(Extracted data entries)
※

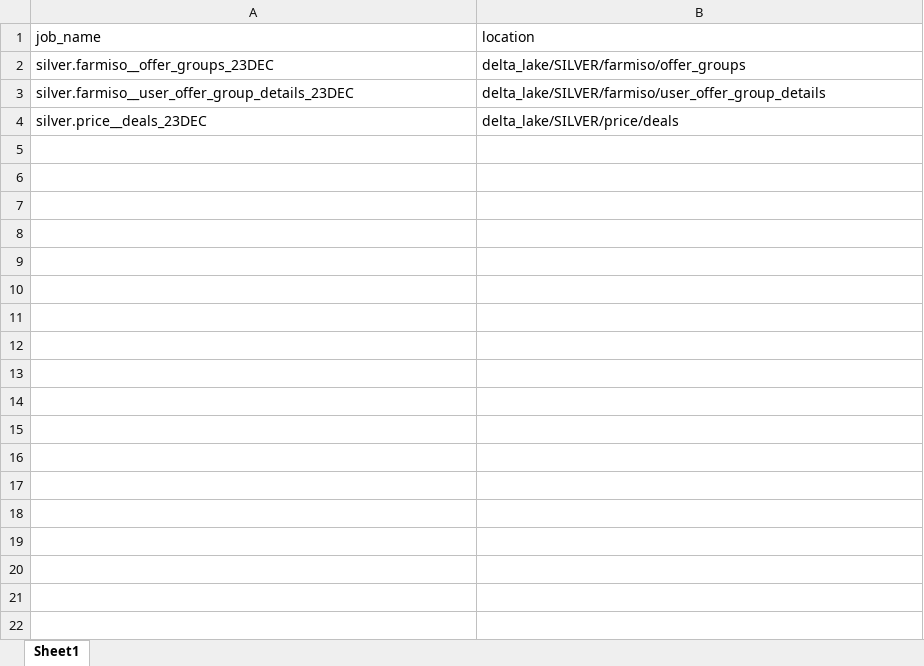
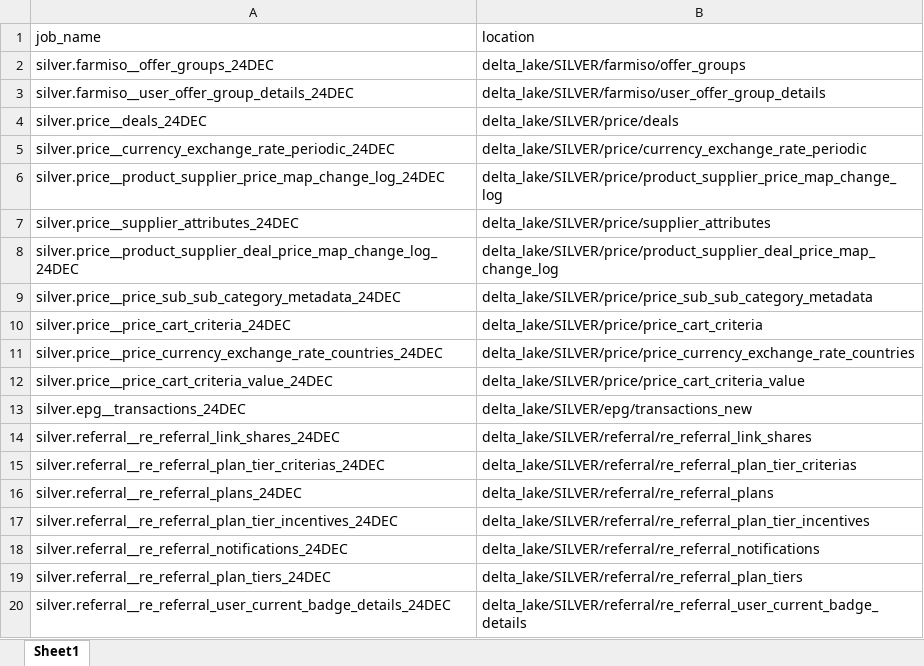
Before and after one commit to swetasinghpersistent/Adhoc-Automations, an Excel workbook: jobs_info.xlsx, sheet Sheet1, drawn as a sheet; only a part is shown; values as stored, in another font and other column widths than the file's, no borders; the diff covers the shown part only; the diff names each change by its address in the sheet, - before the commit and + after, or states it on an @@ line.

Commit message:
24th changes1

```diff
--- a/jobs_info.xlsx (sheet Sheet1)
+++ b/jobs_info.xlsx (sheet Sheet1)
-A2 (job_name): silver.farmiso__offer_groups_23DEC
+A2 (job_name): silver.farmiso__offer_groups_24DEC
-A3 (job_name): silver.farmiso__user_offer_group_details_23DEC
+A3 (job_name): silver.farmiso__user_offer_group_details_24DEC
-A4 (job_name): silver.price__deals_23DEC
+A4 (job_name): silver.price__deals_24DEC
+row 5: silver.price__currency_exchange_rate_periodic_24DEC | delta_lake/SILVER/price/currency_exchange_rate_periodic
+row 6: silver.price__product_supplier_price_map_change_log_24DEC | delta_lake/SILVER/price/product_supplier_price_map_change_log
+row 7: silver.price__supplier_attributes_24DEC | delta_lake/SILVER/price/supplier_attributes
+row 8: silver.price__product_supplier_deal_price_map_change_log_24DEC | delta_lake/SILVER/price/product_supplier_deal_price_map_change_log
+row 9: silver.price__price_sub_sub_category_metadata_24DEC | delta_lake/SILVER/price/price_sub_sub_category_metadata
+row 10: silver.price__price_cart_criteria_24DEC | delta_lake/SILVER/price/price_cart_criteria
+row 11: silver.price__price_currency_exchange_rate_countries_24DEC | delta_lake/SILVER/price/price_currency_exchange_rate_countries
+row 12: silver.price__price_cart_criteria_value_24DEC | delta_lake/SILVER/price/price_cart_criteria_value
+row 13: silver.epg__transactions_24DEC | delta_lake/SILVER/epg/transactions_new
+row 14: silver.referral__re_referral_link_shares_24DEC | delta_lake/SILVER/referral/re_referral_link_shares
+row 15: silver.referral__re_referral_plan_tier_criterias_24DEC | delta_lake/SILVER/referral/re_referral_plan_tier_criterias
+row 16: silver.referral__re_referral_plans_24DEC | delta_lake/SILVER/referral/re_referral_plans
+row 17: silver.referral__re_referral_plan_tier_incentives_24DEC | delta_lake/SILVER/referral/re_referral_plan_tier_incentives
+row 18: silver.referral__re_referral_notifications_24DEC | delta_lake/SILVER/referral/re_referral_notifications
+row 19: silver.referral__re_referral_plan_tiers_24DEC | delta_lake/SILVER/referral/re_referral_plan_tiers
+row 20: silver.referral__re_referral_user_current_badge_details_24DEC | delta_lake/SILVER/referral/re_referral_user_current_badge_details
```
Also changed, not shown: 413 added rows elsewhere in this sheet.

※

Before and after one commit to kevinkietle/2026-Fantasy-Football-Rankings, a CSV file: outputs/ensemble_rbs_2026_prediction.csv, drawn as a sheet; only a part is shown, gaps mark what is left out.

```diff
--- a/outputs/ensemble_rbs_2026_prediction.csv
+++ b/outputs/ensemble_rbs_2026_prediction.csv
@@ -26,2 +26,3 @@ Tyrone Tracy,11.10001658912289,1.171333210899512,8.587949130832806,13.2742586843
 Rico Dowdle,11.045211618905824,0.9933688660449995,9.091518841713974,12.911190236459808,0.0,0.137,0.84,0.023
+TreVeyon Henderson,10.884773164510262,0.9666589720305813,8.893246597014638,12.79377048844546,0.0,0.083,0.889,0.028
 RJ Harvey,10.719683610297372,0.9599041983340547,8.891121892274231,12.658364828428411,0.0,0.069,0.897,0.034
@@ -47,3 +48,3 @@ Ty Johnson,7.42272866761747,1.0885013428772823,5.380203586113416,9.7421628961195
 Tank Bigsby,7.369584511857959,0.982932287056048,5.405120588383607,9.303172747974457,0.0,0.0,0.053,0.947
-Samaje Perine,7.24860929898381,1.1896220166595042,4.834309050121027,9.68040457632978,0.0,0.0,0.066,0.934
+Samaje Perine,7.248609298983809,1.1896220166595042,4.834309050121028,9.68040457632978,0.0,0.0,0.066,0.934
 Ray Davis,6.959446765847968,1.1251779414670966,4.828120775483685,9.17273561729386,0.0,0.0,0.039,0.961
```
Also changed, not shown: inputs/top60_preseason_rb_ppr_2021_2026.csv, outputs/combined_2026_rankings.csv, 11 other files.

※

**EXERCISE DETAILS**
For each line in the entries that holds "referral", return that line.

**EXPECTED ANSWER**
+row 14: silver.referral__re_referral_link_shares_24DEC | delta_lake/SILVER/referral/re_referral_link_shares
+row 15: silver.referral__re_referral_plan_tier_criterias_24DEC | delta_lake/SILVER/referral/re_referral_plan_tier_criterias
+row 16: silver.referral__re_referral_plans_24DEC | delta_lake/SILVER/referral/re_referral_plans
+row 17: silver.referral__re_referral_plan_tier_incentives_24DEC | delta_lake/SILVER/referral/re_referral_plan_tier_incentives
+row 18: silver.referral__re_referral_notifications_24DEC | delta_lake/SILVER/referral/re_referral_notifications
+row 19: silver.referral__re_referral_plan_tiers_24DEC | delta_lake/SILVER/referral/re_referral_plan_tiers
+row 20: silver.referral__re_referral_user_current_badge_details_24DEC | delta_lake/SILVER/referral/re_referral_user_current_badge_details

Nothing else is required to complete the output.